> SOURCE DATA
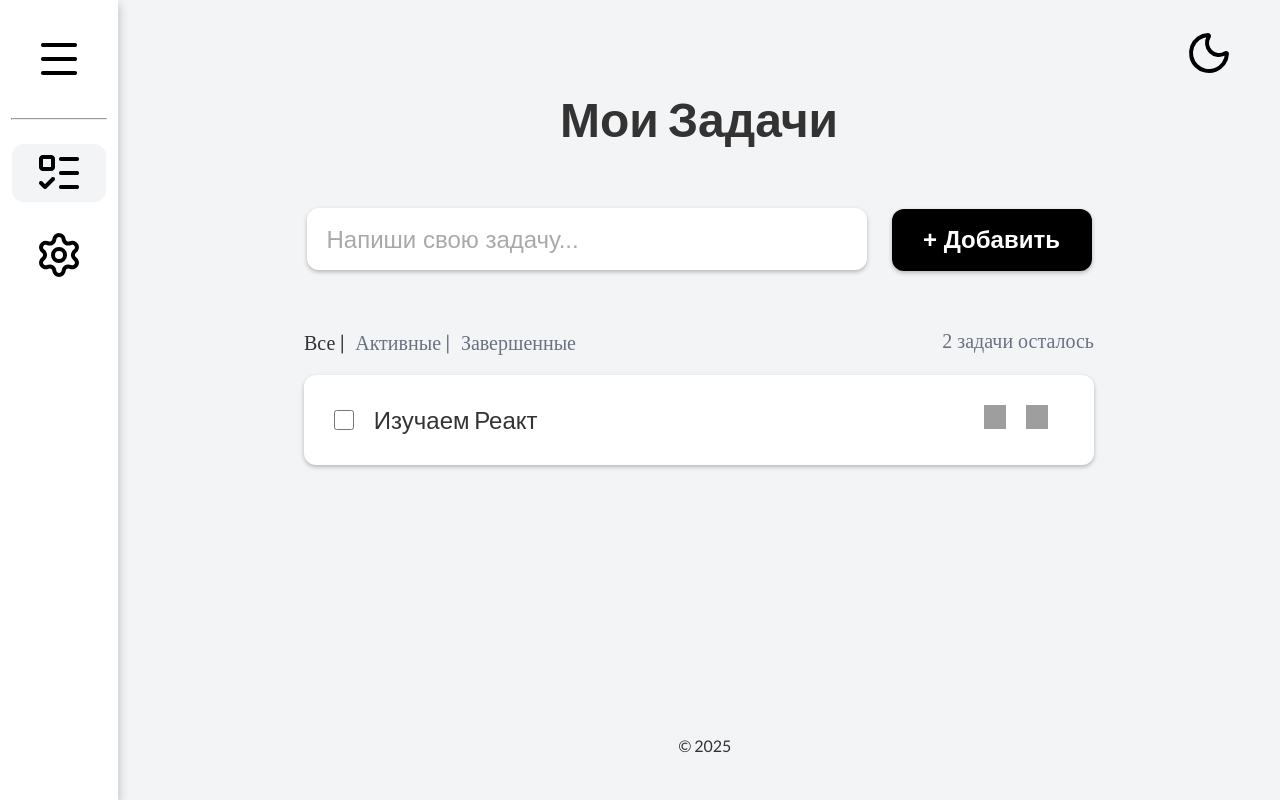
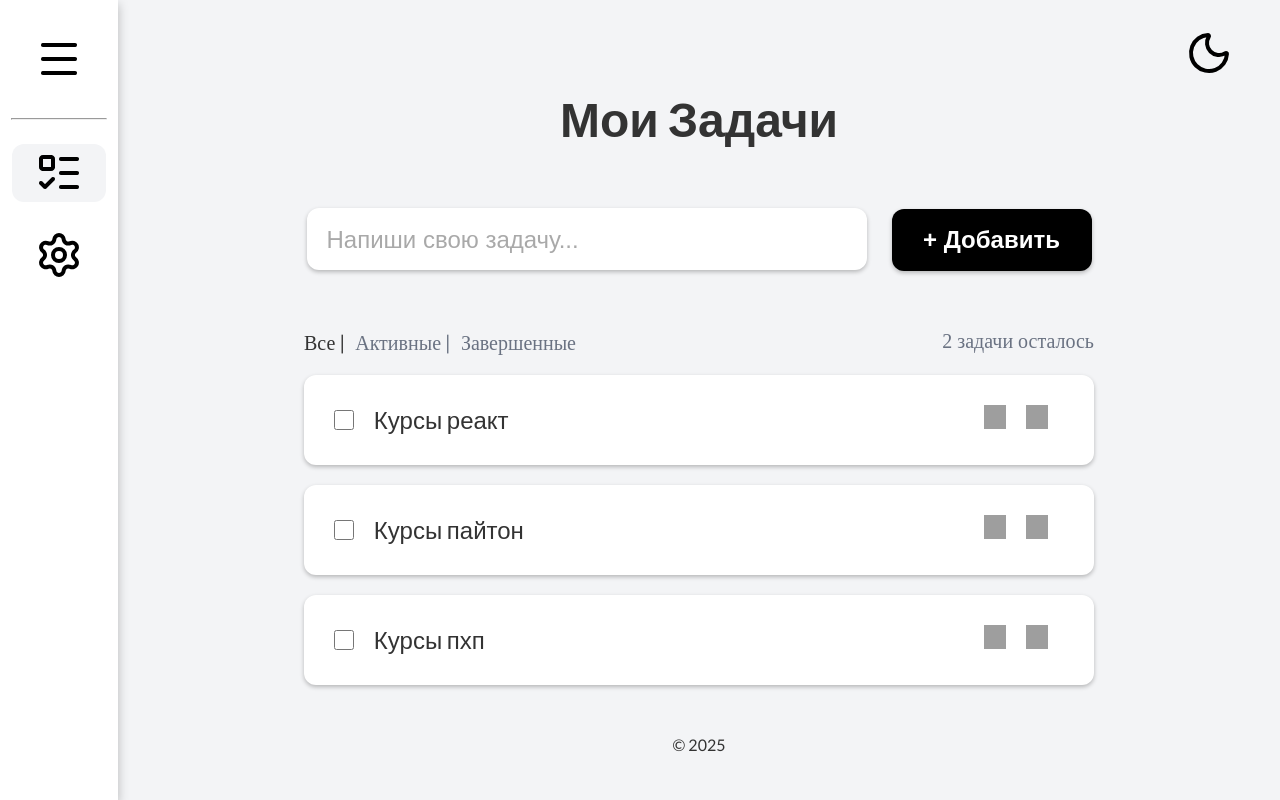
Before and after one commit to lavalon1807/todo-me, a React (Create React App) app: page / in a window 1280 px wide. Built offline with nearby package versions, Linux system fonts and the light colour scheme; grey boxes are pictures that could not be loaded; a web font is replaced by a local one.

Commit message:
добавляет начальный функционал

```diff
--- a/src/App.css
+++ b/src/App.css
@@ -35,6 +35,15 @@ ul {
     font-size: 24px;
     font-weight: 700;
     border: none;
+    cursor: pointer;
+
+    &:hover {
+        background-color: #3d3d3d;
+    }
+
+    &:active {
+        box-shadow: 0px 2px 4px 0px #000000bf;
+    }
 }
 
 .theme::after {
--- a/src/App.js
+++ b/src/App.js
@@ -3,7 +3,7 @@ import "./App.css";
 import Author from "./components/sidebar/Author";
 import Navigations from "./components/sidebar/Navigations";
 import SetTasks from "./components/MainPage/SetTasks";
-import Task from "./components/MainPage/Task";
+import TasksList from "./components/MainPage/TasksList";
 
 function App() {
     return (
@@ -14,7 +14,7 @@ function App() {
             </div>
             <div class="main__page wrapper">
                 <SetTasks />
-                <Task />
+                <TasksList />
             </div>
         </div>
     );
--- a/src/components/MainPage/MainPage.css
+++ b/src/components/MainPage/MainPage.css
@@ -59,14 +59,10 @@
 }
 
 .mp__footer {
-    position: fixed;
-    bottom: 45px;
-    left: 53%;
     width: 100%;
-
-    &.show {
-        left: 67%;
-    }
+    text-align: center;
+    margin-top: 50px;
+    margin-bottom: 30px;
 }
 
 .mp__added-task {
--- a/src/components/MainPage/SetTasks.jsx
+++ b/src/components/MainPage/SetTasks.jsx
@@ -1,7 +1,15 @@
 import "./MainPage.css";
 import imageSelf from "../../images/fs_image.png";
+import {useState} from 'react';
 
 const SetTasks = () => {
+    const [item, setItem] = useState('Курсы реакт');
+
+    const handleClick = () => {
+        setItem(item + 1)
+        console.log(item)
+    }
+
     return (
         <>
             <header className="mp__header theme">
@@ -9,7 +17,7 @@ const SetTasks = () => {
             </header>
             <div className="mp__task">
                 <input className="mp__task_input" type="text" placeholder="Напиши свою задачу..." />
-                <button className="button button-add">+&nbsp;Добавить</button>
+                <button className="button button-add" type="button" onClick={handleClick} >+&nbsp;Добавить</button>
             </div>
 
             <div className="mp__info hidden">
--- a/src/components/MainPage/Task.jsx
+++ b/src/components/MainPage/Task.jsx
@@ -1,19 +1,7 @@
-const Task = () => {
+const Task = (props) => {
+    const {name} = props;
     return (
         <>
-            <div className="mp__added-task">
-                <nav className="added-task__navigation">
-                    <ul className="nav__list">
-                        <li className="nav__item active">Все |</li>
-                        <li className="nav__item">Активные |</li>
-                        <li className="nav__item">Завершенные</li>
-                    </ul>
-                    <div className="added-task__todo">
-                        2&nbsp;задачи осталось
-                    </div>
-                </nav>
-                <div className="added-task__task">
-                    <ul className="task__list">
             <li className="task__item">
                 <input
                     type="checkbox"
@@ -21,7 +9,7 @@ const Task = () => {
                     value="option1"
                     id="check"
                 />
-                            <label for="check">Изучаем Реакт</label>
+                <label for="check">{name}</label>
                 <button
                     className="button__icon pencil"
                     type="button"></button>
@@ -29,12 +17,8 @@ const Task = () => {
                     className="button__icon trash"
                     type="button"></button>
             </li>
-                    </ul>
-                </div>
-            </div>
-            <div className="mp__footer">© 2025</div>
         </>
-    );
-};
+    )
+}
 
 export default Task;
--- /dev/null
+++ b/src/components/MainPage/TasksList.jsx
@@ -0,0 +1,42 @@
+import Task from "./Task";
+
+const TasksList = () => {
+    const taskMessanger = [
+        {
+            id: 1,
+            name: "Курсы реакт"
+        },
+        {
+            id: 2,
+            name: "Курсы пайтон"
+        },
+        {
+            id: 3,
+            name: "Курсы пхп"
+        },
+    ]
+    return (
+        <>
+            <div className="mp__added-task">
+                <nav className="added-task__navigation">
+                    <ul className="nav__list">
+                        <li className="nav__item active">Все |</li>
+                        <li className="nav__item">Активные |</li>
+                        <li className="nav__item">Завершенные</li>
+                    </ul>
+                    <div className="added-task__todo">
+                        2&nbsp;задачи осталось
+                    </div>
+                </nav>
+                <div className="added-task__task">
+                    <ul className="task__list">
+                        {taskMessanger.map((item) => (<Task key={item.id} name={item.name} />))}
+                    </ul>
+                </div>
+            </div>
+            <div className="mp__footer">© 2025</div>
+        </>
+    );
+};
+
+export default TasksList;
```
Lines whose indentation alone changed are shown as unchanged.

> WHAT THE TASK ASKS
An exact retyping of the material, minus the pictures, is the required answer.

> EXERCISE RESULT
Before and after one commit to lavalon1807/todo-me, a React (Create React App) app: page / in a window 1280 px wide. Built offline with nearby package versions, Linux system fonts and the light colour scheme; grey boxes are pictures that could not be loaded; a web font is replaced by a local one.

Commit message:
добавляет начальный функционал

```diff
--- a/src/App.css
+++ b/src/App.css
@@ -35,6 +35,15 @@ ul {
     font-size: 24px;
     font-weight: 700;
     border: none;
+    cursor: pointer;
+
+    &:hover {
+        background-color: #3d3d3d;
+    }
+
+    &:active {
+        box-shadow: 0px 2px 4px 0px #000000bf;
+    }
 }
 
 .theme::after {
--- a/src/App.js
+++ b/src/App.js
@@ -3,7 +3,7 @@ import "./App.css";
 import Author from "./components/sidebar/Author";
 import Navigations from "./components/sidebar/Navigations";
 import SetTasks from "./components/MainPage/SetTasks";
-import Task from "./components/MainPage/Task";
+import TasksList from "./components/MainPage/TasksList";
 
 function App() {
     return (
@@ -14,7 +14,7 @@ function App() {
             </div>
             <div class="main__page wrapper">
                 <SetTasks />
-                <Task />
+                <TasksList />
             </div>
         </div>
     );
--- a/src/components/MainPage/MainPage.css
+++ b/src/components/MainPage/MainPage.css
@@ -59,14 +59,10 @@
 }
 
 .mp__footer {
-    position: fixed;
-    bottom: 45px;
-    left: 53%;
     width: 100%;
-
-    &.show {
-        left: 67%;
-    }
+    text-align: center;
+    margin-top: 50px;
+    margin-bottom: 30px;
 }
 
 .mp__added-task {
--- a/src/components/MainPage/SetTasks.jsx
+++ b/src/components/MainPage/SetTasks.jsx
@@ -1,7 +1,15 @@
 import "./MainPage.css";
 import imageSelf from "../../images/fs_image.png";
+import {useState} from 'react';
 
 const SetTasks = () => {
+    const [item, setItem] = useState('Курсы реакт');
+
+    const handleClick = () => {
+        setItem(item + 1)
+        console.log(item)
+    }
+
     return (
         <>
             <header className="mp__header theme">
@@ -9,7 +17,7 @@ const SetTasks = () => {
             </header>
             <div className="mp__task">
                 <input className="mp__task_input" type="text" placeholder="Напиши свою задачу..." />
-                <button className="button button-add">+&nbsp;Добавить</button>
+                <button className="button button-add" type="button" onClick={handleClick} >+&nbsp;Добавить</button>
             </div>
 
             <div className="mp__info hidden">
--- a/src/components/MainPage/Task.jsx
+++ b/src/components/MainPage/Task.jsx
@@ -1,19 +1,7 @@
-const Task = () => {
+const Task = (props) => {
+    const {name} = props;
     return (
         <>
-            <div className="mp__added-task">
-                <nav className="added-task__navigation">
-                    <ul className="nav__list">
-                        <li className="nav__item active">Все |</li>
-                        <li className="nav__item">Активные |</li>
-                        <li className="nav__item">Завершенные</li>
-                    </ul>
-                    <div className="added-task__todo">
-                        2&nbsp;задачи осталось
-                    </div>
-                </nav>
-                <div className="added-task__task">
-                    <ul className="task__list">
             <li className="task__item">
                 <input
                     type="checkbox"
@@ -21,7 +9,7 @@ const Task = () => {
                     value="option1"
                     id="check"
                 />
-                            <label for="check">Изучаем Реакт</label>
+                <label for="check">{name}</label>
                 <button
                     className="button__icon pencil"
                     type="button"></button>
@@ -29,12 +17,8 @@ const Task = () => {
                     className="button__icon trash"
                     type="button"></button>
             </li>
-                    </ul>
-                </div>
-            </div>
-            <div className="mp__footer">© 2025</div>
         </>
-    );
-};
+    )
+}
 
 export default Task;
--- /dev/null
+++ b/src/components/MainPage/TasksList.jsx
@@ -0,0 +1,42 @@
+import Task from "./Task";
+
+const TasksList = () => {
+    const taskMessanger = [
+        {
+            id: 1,
+            name: "Курсы реакт"
+        },
+        {
+            id: 2,
+            name: "Курсы пайтон"
+        },
+        {
+            id: 3,
+            name: "Курсы пхп"
+        },
+    ]
+    return (
+        <>
+            <div className="mp__added-task">
+                <nav className="added-task__navigation">
+                    <ul className="nav__list">
+                        <li className="nav__item active">Все |</li>
+                        <li className="nav__item">Активные |</li>
+                        <li className="nav__item">Завершенные</li>
+                    </ul>
+                    <div className="added-task__todo">
+                        2&nbsp;задачи осталось
+                    </div>
+                </nav>
+                <div className="added-task__task">
+                    <ul className="task__list">
+                        {taskMessanger.map((item) => (<Task key={item.id} name={item.name} />))}
+                    </ul>
+                </div>
+            </div>
+            <div className="mp__footer">© 2025</div>
+        </>
+    );
+};
+
+export default TasksList;
```
Lines whose indentation alone changed are shown as unchanged.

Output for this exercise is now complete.